A report released by UBS (NYSE:UBS) indicates that developing nations are expected to account for $550 billion of annual drug sales per year by 2020, accounting for more than 70% of all drug sales growth and pushing China and Brazil ahead of France, England and Germany when it comes to market size.
A major diver behind this expected growth is per-capita GDP. Nations like China, India, Brazil, Russia, South Korea, Turkey and Mexico are expected to see per-capita GDP increase by about 6.9% annually over the next 10 years. History dictates that there is a direct correlation with a nation’s GDP growth and health-care expenditures within that nation. As wealth increases, the amount spent on health-care follows.
Secondly, the governments in developing nation are focusing on health-care and providing a better life for their citizens by increasing health insurance coverage. In China, the government is aiming to provide health insurance to nearly 95% of its citizens and plans to spend nearly $125 billion on improving health-care over the next year alone. Additionally, in India, the Prime Minister launched a plan this year which would add 250 hospitals to tier II towns and non-urban cities.
This trend is so prevalent that in a recent report, pharmaceutical giant, Eli Lilly (NYSE:LLY), announced that it plans on doubling its sales in developing markets over the next five years through the promotion of its drugs and potential strategic acquisitions. Lilly has already started to make a footprint in China through its venture capital arm, Lilly Ventures, which started a $100 million fund that invests in Chinese life sciences companies. Also for other big players in the healthcare world, Abbott Laboratories (NYSE:ABT) made its push into emerging markets with its acquisition of Indian drug company Piramal Healthcare, which has the largest drug sales force in India, earlier this year.
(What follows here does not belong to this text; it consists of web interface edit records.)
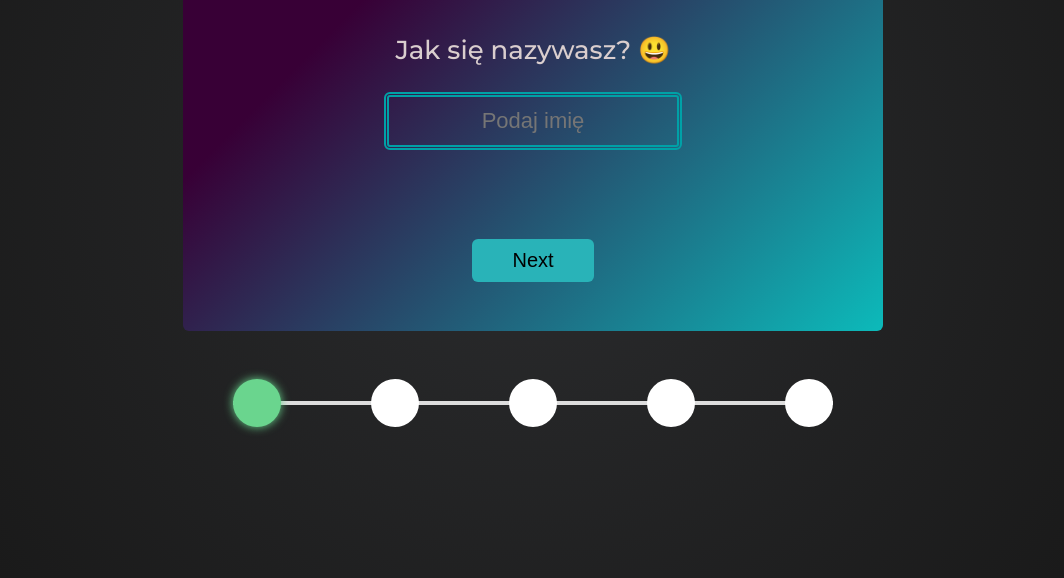
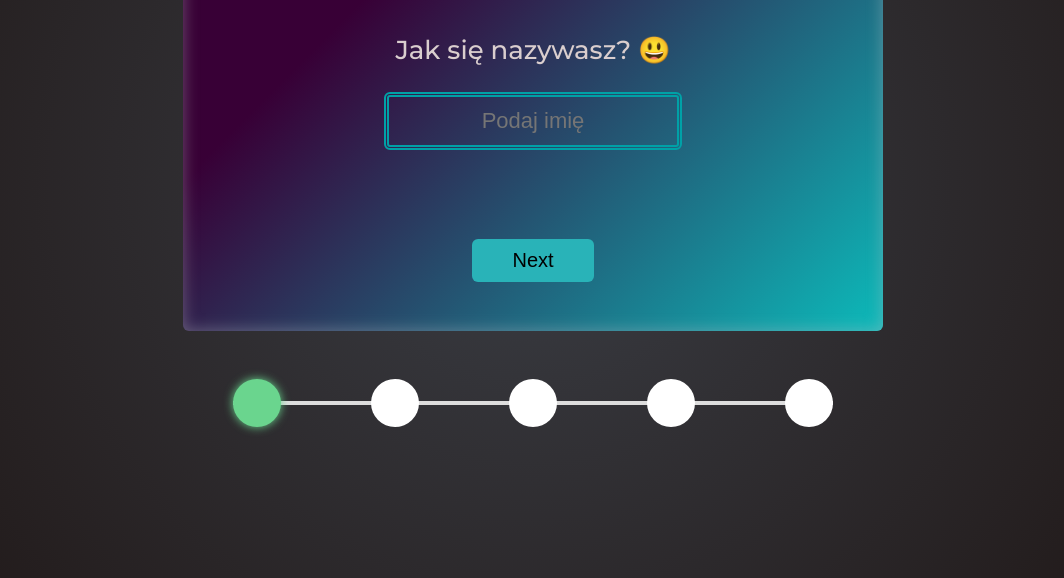
Before and after one commit to KacperBartosiewicz/Quiz, a website: page index.html in a window 1280 px wide. Shown: the part 222-800 px from the top of the page, without its empty margins (107-1171 px from the left). Drawn offline with nearby package versions, Linux system fonts and the light colour scheme.

Commit message:
changed bcg color and added box-shadow

```diff
--- a/src/sass/layout/_main.scss
+++ b/src/sass/layout/_main.scss
@@ -18,6 +18,7 @@
 		font-size: 22px;
 		background-color: $quiz-page-color;
 		background: $quiz-bcg-color;
+		box-shadow: inset 0px 0px 15px 1px hsla(270, 6%, 73%, 0.4);
 		transition: transform 0.4s;
 		&-title {
 			text-transform: uppercase;
--- a/src/sass/utilities/_colors.scss
+++ b/src/sass/utilities/_colors.scss
@@ -1,4 +1,4 @@
-$bcg-color: radial-gradient(circle, rgb(43, 44, 46) 0%, rgb(25, 25, 25) 93%);
+$bcg-color: radial-gradient(circle, rgb(59, 62, 69) 0%, rgb(34, 27, 27) 93%);
 $bar-color: rgb(106, 213, 142);
 $quiz-page-color: #0cbaba;
 $quiz-bcg-color: linear-gradient(315deg, #0cbaba 0%, #380036 74%);
```
Also changed, not shown: dist/css/style.min.css.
As noted earlier some ways to play the anticipated growth of health care in emerging markets includes:
- iShares S&P Global Healthcare Sector Index Fund (NYSE:IXJ), which allocates 77.7% of its assets to pharmaceuticals and 21.85% to the healthcare equipment and services sector.
- iShares Dow Jones US Pharmaceuticals Index Fund (NYSE:IHE), which is a pure play on global pharmaceutical companies, allocating 7.22% of its assets to Abbott Laboratories and 5.34% to Eli Lilly.
- Vanguard Health Care ETF (NYSE:VHT), which allocates 43.3% of its assets to pharmaceuticals, 17.1% to health care equipment, 14.8% to biotechnology and 7.1% to managed health care.
Some risks to consider when dealing with the aforementioned ETFs include less robust than expected per-capita GDP growth in emerging markets and counterfeiting of health-care products, a threat that has prevailed in numerous emerging nations previously. A good way to protect against these risks is by utilizing an investment strategy which protects downside risk. Such a strategy can be found at http://www.smartstops.net/.
Written By Kevin Grewal from Smart Stops Disclosure: No Positions
Kevin Grewal serves as the editor at www.SmartStops.net, where he focuses on mitigating risk and implementing exit strategies to preserve equity. Additionally, he is the editor at The ETF Institute, which is the only independent organization providing financial professionals with certification, education, and training pertaining to exchange-traded funds (ETFs). Prior to this, Grewal was an analyst at a small hedge fund where he constructed portfolios dealing with stock lending, exchange-traded funds, arbitrage mechanisms and alternative investments. He is an expert at dealing with ETFs and holds a bachelor’s degree from the University of California along with a MBA from the California State University, Fullerton.